[Data excerpts]
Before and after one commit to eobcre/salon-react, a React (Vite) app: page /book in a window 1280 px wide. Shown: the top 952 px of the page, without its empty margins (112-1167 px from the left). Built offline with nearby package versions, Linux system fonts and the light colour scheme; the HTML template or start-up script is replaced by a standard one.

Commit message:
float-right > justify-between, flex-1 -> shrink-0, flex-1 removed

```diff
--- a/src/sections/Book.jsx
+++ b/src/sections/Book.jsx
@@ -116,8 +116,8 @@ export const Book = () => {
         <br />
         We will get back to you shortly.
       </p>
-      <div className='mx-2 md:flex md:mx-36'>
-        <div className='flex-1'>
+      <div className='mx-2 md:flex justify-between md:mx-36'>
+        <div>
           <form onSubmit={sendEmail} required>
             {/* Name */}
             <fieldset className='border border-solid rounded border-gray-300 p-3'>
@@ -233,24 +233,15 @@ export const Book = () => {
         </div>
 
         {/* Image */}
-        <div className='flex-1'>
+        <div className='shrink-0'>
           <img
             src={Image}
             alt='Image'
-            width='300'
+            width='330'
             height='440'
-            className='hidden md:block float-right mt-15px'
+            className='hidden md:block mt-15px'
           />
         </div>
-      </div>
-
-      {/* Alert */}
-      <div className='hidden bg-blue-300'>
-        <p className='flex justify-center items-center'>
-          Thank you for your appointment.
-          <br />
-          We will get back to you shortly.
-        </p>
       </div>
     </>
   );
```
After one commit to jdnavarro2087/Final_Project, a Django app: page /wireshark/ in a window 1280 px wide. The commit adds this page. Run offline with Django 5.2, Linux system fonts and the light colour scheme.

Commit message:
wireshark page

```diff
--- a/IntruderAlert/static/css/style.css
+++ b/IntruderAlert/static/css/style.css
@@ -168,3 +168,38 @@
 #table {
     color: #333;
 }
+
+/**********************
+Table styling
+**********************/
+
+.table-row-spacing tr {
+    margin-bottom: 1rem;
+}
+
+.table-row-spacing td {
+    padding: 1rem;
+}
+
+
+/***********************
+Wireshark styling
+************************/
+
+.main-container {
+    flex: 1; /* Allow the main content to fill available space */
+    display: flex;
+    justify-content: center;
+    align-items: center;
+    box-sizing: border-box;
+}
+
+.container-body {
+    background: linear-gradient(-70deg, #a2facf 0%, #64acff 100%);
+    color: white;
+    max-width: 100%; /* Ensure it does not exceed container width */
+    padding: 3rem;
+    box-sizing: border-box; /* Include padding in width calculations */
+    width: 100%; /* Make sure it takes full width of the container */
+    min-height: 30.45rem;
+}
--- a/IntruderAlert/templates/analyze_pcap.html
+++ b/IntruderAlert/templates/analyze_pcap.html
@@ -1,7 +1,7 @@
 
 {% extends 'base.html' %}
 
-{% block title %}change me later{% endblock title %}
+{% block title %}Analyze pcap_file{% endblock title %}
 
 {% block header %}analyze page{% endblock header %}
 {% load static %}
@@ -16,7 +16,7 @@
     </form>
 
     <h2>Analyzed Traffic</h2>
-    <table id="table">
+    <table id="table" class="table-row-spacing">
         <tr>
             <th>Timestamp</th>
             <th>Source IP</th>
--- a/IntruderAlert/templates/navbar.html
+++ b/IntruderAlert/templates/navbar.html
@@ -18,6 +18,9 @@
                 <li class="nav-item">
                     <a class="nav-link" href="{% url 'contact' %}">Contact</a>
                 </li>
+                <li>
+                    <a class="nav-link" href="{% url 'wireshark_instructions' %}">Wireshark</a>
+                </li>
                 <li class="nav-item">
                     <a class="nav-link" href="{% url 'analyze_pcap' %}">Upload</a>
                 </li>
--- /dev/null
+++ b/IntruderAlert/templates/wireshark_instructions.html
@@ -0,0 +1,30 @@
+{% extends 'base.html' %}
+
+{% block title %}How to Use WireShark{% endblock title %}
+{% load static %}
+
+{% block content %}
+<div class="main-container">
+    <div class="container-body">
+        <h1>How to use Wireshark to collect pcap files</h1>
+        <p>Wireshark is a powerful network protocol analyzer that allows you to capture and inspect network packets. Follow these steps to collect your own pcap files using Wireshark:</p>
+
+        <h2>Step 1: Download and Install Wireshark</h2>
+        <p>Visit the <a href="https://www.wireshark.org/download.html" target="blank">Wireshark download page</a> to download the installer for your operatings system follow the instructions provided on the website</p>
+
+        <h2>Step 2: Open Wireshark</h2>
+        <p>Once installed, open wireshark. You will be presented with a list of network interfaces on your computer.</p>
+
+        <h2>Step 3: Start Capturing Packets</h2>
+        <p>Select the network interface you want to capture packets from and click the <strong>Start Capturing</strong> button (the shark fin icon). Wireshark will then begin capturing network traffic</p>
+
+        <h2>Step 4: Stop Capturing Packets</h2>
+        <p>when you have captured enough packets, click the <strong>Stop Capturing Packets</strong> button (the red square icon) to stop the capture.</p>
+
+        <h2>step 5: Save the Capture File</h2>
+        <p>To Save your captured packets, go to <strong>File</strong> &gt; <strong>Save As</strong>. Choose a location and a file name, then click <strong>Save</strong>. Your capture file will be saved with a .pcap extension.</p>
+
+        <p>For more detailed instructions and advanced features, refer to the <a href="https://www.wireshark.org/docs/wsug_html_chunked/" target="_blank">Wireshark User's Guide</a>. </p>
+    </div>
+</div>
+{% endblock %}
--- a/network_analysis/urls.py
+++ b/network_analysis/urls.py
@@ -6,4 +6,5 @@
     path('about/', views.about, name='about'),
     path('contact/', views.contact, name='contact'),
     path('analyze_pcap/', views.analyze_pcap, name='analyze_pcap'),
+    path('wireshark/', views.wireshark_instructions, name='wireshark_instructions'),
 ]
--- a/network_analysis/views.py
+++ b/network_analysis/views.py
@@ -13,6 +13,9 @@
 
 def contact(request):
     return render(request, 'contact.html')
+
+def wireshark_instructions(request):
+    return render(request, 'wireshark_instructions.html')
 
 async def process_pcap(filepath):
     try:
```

Requirement | Please find every line in the records above that holds the word "IntruderAlert" and copy it.

Exercise response |
--- a/IntruderAlert/static/css/style.css
+++ b/IntruderAlert/static/css/style.css
--- a/IntruderAlert/templates/analyze_pcap.html
+++ b/IntruderAlert/templates/analyze_pcap.html
--- a/IntruderAlert/templates/navbar.html
+++ b/IntruderAlert/templates/navbar.html
+++ b/IntruderAlert/templates/wireshark_instructions.html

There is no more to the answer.